This is a report of the experience of several months' ethnographic research by a genetic counselor researcher in a cancer treatment clinic. One goal of the exercise was to directly experience a method of qualitative research known as ethnography, which relies heavily on participant-observation, in an applied clinical setting. Another goal was to explore a previously undescribed research area in the genetic counseling literature, namely, the meaning of cancer and cancer treatment for affected individuals and their support companions. Here we report on a personal account of the experiences of conducting and publishing the research. The preliminary analysis and results of this field experience are published elsewhere (Peters et al. (2001) J Genet Counsel 10(2):151–168.). These initial findings support the feasibility of genetic counselors, who are trained in specific social science methodologies, to conduct qualitative research pertinent to genetic counseling practice.

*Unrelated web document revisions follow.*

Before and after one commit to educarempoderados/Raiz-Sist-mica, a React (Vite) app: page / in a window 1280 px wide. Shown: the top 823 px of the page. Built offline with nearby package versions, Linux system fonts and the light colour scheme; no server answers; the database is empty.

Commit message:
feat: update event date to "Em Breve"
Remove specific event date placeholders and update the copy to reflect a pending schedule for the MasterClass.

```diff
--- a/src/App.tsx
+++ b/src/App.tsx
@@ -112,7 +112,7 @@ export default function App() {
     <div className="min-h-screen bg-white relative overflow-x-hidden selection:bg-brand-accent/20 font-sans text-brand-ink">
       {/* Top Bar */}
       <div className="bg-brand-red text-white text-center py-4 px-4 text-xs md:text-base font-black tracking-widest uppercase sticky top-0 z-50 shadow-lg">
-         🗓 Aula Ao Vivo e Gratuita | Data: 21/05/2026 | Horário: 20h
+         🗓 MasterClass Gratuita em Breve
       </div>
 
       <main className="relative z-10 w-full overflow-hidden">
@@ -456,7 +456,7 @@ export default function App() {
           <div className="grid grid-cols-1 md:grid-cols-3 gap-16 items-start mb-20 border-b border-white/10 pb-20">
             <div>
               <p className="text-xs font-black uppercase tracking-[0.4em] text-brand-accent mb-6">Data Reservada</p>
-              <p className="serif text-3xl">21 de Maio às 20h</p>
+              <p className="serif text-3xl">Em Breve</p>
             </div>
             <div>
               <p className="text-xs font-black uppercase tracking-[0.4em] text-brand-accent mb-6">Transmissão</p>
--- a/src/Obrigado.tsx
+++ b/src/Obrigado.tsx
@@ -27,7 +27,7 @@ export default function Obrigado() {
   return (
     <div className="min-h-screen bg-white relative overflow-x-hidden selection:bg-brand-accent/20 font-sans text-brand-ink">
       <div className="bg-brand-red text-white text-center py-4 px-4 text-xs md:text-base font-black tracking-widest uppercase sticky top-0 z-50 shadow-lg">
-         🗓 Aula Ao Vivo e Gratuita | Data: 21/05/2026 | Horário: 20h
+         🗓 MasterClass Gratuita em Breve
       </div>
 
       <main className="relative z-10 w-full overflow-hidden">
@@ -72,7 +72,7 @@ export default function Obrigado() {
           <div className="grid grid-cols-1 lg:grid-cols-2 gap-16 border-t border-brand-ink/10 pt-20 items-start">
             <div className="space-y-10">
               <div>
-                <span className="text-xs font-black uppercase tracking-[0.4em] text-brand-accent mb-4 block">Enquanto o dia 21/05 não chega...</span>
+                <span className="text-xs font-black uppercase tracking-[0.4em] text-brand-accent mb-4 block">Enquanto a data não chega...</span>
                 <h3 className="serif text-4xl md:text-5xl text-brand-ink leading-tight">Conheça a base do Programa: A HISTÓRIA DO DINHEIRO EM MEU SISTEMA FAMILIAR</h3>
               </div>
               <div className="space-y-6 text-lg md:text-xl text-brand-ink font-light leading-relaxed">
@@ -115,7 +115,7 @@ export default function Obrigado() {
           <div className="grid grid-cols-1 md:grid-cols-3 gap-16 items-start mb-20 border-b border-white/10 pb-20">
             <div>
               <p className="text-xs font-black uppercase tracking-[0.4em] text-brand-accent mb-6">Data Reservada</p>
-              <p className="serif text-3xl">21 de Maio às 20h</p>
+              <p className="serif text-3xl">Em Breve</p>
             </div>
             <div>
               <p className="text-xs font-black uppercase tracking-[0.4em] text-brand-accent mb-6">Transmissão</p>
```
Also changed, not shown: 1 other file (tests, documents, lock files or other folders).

This work was completed at the University of Pittsburgh before employment at the National Cancer Institute (NCI) and does not represent the views of the NCI, the National Institutes of Health, the Department of Health and Human Services, or the Federal Government